Tchaikovsky created his ballet “The Nutcracker” in 1892, based on French version of E.T.A. Hoffman’s story about a girl’s Christmas adventure into a fantasy land.
It’s a perennial holiday favorite but it took a long time to grow into a classic. The United States was the perfect place for that to happen.
It went from obscurity to a major hit over 60 years.
It was coolly received in St. Petersburg, and definitely not a hit at its premiere. It wasn’t until it was produced in the United States in the 1940s that it became more than a little-known and neglected Tchaikovsky ballet. George Balanchine’s production with the New York City Ballet in 1954 made it a national phenomenon.
The story particularly appeals to American audiences.
America was fertile cultural soil in the 1940s and '50s for this kind of fairy-tale that has more than just a moral. It’s a fantasy story about hope, inspiration, the triumph of good over evil, and the coming-of-age of young love. As with all successful fairy tales, there is something that appeals to us at any age.
Excerpts from the ballet in the 1940 Disney film “Fantasia” contributed to its popularity. And the adaptability of the story allowed early choreographers to set a production in the town where it was being produced, which also increased its appeal.
While many people have seen “The Nutcracker” performed, it also continues its growth in part because generations of people have participated in productions of the Nutcracker. About half of all worldwide productions this year of "The Nutcracker" will be in the United States.
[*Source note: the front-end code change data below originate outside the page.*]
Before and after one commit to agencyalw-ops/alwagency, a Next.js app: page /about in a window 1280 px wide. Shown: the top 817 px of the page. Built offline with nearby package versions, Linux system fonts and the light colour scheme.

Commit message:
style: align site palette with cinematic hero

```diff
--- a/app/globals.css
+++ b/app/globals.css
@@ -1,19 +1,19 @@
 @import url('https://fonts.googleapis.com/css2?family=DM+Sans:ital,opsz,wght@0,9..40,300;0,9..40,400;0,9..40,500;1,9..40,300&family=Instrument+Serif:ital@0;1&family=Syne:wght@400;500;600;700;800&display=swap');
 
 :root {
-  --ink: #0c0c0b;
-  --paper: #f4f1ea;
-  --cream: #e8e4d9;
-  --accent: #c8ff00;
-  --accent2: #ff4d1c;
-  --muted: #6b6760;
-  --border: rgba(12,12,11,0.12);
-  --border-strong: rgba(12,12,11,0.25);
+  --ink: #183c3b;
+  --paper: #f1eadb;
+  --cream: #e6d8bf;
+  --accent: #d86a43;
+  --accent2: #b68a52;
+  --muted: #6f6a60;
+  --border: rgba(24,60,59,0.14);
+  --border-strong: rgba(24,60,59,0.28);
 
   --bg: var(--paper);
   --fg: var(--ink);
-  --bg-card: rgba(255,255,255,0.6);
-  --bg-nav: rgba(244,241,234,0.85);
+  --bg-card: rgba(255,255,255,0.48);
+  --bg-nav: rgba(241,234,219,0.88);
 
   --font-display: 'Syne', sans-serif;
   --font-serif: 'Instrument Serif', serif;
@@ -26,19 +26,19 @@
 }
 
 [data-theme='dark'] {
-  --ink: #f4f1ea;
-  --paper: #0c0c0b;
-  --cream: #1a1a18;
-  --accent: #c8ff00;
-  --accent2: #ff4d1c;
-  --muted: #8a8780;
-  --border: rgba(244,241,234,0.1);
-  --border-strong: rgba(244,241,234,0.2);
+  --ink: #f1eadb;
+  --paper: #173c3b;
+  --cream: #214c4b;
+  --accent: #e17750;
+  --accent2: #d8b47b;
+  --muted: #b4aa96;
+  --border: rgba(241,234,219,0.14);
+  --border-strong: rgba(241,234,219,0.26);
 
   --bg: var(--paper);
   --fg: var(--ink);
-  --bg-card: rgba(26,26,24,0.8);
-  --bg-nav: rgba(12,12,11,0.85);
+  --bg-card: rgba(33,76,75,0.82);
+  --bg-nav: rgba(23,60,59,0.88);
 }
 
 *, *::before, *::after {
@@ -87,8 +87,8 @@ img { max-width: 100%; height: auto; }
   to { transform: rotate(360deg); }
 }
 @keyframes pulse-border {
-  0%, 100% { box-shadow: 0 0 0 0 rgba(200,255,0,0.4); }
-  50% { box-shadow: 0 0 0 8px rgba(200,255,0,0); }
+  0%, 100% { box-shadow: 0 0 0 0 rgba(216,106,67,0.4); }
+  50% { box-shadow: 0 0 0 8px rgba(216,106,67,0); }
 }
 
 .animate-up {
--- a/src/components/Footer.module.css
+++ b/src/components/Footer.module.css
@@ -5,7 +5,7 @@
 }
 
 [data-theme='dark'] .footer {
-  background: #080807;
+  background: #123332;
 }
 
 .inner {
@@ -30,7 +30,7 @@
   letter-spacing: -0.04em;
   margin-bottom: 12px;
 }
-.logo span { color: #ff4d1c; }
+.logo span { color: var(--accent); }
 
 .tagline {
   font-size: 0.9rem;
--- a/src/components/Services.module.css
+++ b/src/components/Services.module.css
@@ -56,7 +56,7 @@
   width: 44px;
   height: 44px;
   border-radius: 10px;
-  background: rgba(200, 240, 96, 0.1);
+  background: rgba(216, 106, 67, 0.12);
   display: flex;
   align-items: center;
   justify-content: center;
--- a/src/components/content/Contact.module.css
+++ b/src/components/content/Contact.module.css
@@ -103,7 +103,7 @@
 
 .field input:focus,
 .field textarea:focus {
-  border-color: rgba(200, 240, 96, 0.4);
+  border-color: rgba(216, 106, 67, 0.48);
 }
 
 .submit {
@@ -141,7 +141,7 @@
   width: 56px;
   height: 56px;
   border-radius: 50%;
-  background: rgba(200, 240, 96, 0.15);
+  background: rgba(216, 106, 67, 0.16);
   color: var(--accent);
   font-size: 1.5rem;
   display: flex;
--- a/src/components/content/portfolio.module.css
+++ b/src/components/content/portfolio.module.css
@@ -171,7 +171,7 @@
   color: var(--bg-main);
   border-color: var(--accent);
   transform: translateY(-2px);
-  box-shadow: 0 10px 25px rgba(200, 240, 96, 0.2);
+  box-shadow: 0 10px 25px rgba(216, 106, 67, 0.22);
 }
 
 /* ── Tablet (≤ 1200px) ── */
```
Dig a little deeper and “The Nutcracker” is even more special.
Its timeless appeal lies in the genius of Tchaikovsky’s masterful music that not only carries a story but also fills our hearts with the joy of childhood, the warmth of friendship, and the elation of seeing the underdog come out on top.
Beyond that, The Nutcracker is indispensable to the ballet world, and not just financially. It has become the training ground for all potential dancers, since there are male and female roles for every age. Indeed, nearly every ballet career in America began in the form of a mouse or sugar-plum fairy.
According to Jennifer Fisher, author of “Nutcracker Nation: How an Old World Ballet Became a Christmas Tradition in the New World,” "The Nutcracker" is one of the first truly “color-blind” productions. Since it is a fantasy, audiences have always been open to watching a racially diverse cast work together, she writes.